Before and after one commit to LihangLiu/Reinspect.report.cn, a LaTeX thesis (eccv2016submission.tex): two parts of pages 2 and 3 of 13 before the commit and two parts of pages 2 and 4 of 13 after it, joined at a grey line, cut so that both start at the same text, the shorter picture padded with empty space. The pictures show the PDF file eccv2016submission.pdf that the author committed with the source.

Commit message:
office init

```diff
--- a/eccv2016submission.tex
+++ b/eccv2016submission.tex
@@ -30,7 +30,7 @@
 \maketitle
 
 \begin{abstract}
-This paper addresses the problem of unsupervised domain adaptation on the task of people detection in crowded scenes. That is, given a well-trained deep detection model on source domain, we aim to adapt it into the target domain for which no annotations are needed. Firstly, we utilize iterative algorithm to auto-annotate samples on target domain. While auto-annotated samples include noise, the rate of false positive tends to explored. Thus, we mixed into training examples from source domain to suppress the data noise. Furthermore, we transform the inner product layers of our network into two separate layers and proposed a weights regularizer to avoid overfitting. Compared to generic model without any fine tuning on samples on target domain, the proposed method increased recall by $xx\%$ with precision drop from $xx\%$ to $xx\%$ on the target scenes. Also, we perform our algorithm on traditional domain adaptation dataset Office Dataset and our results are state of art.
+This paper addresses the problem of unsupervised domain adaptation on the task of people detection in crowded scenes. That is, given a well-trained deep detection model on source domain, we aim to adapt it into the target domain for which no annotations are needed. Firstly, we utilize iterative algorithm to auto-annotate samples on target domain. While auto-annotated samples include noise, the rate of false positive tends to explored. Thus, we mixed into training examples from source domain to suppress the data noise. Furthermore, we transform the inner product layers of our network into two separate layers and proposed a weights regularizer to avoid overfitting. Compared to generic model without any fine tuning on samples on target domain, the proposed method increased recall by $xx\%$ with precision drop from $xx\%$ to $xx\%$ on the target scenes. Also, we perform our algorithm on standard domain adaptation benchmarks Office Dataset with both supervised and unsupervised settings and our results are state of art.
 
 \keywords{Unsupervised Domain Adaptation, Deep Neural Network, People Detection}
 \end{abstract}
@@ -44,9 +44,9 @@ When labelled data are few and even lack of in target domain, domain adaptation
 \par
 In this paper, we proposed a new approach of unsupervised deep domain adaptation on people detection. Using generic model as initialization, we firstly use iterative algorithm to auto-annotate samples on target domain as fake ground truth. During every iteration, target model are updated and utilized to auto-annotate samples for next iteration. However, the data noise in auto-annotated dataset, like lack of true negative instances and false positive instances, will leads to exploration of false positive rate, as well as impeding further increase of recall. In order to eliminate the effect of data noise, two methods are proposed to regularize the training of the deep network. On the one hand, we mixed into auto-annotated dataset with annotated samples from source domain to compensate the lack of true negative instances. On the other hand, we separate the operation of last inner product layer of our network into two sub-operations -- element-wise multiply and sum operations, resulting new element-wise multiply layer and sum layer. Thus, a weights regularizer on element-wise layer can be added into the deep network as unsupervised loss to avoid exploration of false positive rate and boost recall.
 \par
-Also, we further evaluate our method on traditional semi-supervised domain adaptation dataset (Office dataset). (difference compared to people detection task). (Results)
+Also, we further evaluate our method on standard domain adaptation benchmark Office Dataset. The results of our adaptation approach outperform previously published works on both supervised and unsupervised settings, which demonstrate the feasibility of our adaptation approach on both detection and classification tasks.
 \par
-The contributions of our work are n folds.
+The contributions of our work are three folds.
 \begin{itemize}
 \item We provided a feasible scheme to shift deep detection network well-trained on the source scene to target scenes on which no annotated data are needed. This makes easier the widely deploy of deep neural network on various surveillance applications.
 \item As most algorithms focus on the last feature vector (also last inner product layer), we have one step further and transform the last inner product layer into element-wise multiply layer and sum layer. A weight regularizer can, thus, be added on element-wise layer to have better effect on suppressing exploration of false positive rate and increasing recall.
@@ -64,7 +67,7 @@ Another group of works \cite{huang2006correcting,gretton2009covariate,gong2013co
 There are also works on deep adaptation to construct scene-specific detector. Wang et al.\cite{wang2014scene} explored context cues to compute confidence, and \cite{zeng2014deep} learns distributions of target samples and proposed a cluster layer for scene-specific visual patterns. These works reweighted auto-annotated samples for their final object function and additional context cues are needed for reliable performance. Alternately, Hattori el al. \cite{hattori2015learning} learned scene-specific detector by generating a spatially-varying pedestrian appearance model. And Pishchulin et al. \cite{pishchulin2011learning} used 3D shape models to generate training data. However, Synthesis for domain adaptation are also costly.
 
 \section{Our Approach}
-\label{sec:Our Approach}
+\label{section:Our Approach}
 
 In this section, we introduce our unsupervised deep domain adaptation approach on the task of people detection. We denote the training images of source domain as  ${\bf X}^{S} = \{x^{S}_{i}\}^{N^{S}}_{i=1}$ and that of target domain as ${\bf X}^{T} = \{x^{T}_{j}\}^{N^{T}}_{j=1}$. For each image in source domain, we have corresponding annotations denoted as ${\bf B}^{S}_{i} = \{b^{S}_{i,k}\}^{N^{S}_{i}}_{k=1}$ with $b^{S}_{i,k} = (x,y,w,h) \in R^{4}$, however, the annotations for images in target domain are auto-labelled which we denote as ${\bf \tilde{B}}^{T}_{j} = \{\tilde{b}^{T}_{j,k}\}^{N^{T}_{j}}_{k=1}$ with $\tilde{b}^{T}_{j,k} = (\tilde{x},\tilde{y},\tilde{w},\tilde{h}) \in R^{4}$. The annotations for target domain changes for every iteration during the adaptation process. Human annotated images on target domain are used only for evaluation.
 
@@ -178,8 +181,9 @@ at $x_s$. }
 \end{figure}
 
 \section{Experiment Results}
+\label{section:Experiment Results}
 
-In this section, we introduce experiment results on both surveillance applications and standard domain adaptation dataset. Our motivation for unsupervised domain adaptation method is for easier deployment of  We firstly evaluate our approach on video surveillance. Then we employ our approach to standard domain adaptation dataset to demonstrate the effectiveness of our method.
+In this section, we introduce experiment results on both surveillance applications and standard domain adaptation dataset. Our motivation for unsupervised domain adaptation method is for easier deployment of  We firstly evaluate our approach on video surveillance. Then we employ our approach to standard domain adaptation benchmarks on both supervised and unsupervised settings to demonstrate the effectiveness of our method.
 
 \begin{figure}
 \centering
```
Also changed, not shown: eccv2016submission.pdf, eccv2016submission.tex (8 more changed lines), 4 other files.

**DESCRIPTION OF THE TASK:**
Give every entry again, exactly as it reads.

**SOLUTION TO THIS PROBLEM:**
Before and after one commit to LihangLiu/Reinspect.report.cn, a LaTeX thesis (eccv2016submission.tex): two parts of pages 2 and 3 of 13 before the commit and two parts of pages 2 and 4 of 13 after it, joined at a grey line, cut so that both start at the same text, the shorter picture padded with empty space. The pictures show the PDF file eccv2016submission.pdf that the author committed with the source.

Commit message:
office init

```diff
--- a/eccv2016submission.tex
+++ b/eccv2016submission.tex
@@ -30,7 +30,7 @@
 \maketitle
 
 \begin{abstract}
-This paper addresses the problem of unsupervised domain adaptation on the task of people detection in crowded scenes. That is, given a well-trained deep detection model on source domain, we aim to adapt it into the target domain for which no annotations are needed. Firstly, we utilize iterative algorithm to auto-annotate samples on target domain. While auto-annotated samples include noise, the rate of false positive tends to explored. Thus, we mixed into training examples from source domain to suppress the data noise. Furthermore, we transform the inner product layers of our network into two separate layers and proposed a weights regularizer to avoid overfitting. Compared to generic model without any fine tuning on samples on target domain, the proposed method increased recall by $xx\%$ with precision drop from $xx\%$ to $xx\%$ on the target scenes. Also, we perform our algorithm on traditional domain adaptation dataset Office Dataset and our results are state of art.
+This paper addresses the problem of unsupervised domain adaptation on the task of people detection in crowded scenes. That is, given a well-trained deep detection model on source domain, we aim to adapt it into the target domain for which no annotations are needed. Firstly, we utilize iterative algorithm to auto-annotate samples on target domain. While auto-annotated samples include noise, the rate of false positive tends to explored. Thus, we mixed into training examples from source domain to suppress the data noise. Furthermore, we transform the inner product layers of our network into two separate layers and proposed a weights regularizer to avoid overfitting. Compared to generic model without any fine tuning on samples on target domain, the proposed method increased recall by $xx\%$ with precision drop from $xx\%$ to $xx\%$ on the target scenes. Also, we perform our algorithm on standard domain adaptation benchmarks Office Dataset with both supervised and unsupervised settings and our results are state of art.
 
 \keywords{Unsupervised Domain Adaptation, Deep Neural Network, People Detection}
 \end{abstract}
@@ -44,9 +44,9 @@ When labelled data are few and even lack of in target domain, domain adaptation
 \par
 In this paper, we proposed a new approach of unsupervised deep domain adaptation on people detection. Using generic model as initialization, we firstly use iterative algorithm to auto-annotate samples on target domain as fake ground truth. During every iteration, target model are updated and utilized to auto-annotate samples for next iteration. However, the data noise in auto-annotated dataset, like lack of true negative instances and false positive instances, will leads to exploration of false positive rate, as well as impeding further increase of recall. In order to eliminate the effect of data noise, two methods are proposed to regularize the training of the deep network. On the one hand, we mixed into auto-annotated dataset with annotated samples from source domain to compensate the lack of true negative instances. On the other hand, we separate the operation of last inner product layer of our network into two sub-operations -- element-wise multiply and sum operations, resulting new element-wise multiply layer and sum layer. Thus, a weights regularizer on element-wise layer can be added into the deep network as unsupervised loss to avoid exploration of false positive rate and boost recall.
 \par
-Also, we further evaluate our method on traditional semi-supervised domain adaptation dataset (Office dataset). (difference compared to people detection task). (Results)
+Also, we further evaluate our method on standard domain adaptation benchmark Office Dataset. The results of our adaptation approach outperform previously published works on both supervised and unsupervised settings, which demonstrate the feasibility of our adaptation approach on both detection and classification tasks.
 \par
-The contributions of our work are n folds.
+The contributions of our work are three folds.
 \begin{itemize}
 \item We provided a feasible scheme to shift deep detection network well-trained on the source scene to target scenes on which no annotated data are needed. This makes easier the widely deploy of deep neural network on various surveillance applications.
 \item As most algorithms focus on the last feature vector (also last inner product layer), we have one step further and transform the last inner product layer into element-wise multiply layer and sum layer. A weight regularizer can, thus, be added on element-wise layer to have better effect on suppressing exploration of false positive rate and increasing recall.
@@ -64,7 +67,7 @@ Another group of works \cite{huang2006correcting,gretton2009covariate,gong2013co
 There are also works on deep adaptation to construct scene-specific detector. Wang et al.\cite{wang2014scene} explored context cues to compute confidence, and \cite{zeng2014deep} learns distributions of target samples and proposed a cluster layer for scene-specific visual patterns. These works reweighted auto-annotated samples for their final object function and additional context cues are needed for reliable performance. Alternately, Hattori el al. \cite{hattori2015learning} learned scene-specific detector by generating a spatially-varying pedestrian appearance model. And Pishchulin et al. \cite{pishchulin2011learning} used 3D shape models to generate training data. However, Synthesis for domain adaptation are also costly.
 
 \section{Our Approach}
-\label{sec:Our Approach}
+\label{section:Our Approach}
 
 In this section, we introduce our unsupervised deep domain adaptation approach on the task of people detection. We denote the training images of source domain as  ${\bf X}^{S} = \{x^{S}_{i}\}^{N^{S}}_{i=1}$ and that of target domain as ${\bf X}^{T} = \{x^{T}_{j}\}^{N^{T}}_{j=1}$. For each image in source domain, we have corresponding annotations denoted as ${\bf B}^{S}_{i} = \{b^{S}_{i,k}\}^{N^{S}_{i}}_{k=1}$ with $b^{S}_{i,k} = (x,y,w,h) \in R^{4}$, however, the annotations for images in target domain are auto-labelled which we denote as ${\bf \tilde{B}}^{T}_{j} = \{\tilde{b}^{T}_{j,k}\}^{N^{T}_{j}}_{k=1}$ with $\tilde{b}^{T}_{j,k} = (\tilde{x},\tilde{y},\tilde{w},\tilde{h}) \in R^{4}$. The annotations for target domain changes for every iteration during the adaptation process. Human annotated images on target domain are used only for evaluation.
 
@@ -178,8 +181,9 @@ at $x_s$. }
 \end{figure}
 
 \section{Experiment Results}
+\label{section:Experiment Results}
 
-In this section, we introduce experiment results on both surveillance applications and standard domain adaptation dataset. Our motivation for unsupervised domain adaptation method is for easier deployment of  We firstly evaluate our approach on video surveillance. Then we employ our approach to standard domain adaptation dataset to demonstrate the effectiveness of our method.
+In this section, we introduce experiment results on both surveillance applications and standard domain adaptation dataset. Our motivation for unsupervised domain adaptation method is for easier deployment of  We firstly evaluate our approach on video surveillance. Then we employ our approach to standard domain adaptation benchmarks on both supervised and unsupervised settings to demonstrate the effectiveness of our method.
 
 \begin{figure}
 \centering
```
Also changed, not shown: eccv2016submission.pdf, eccv2016submission.tex (8 more changed lines), 4 other files.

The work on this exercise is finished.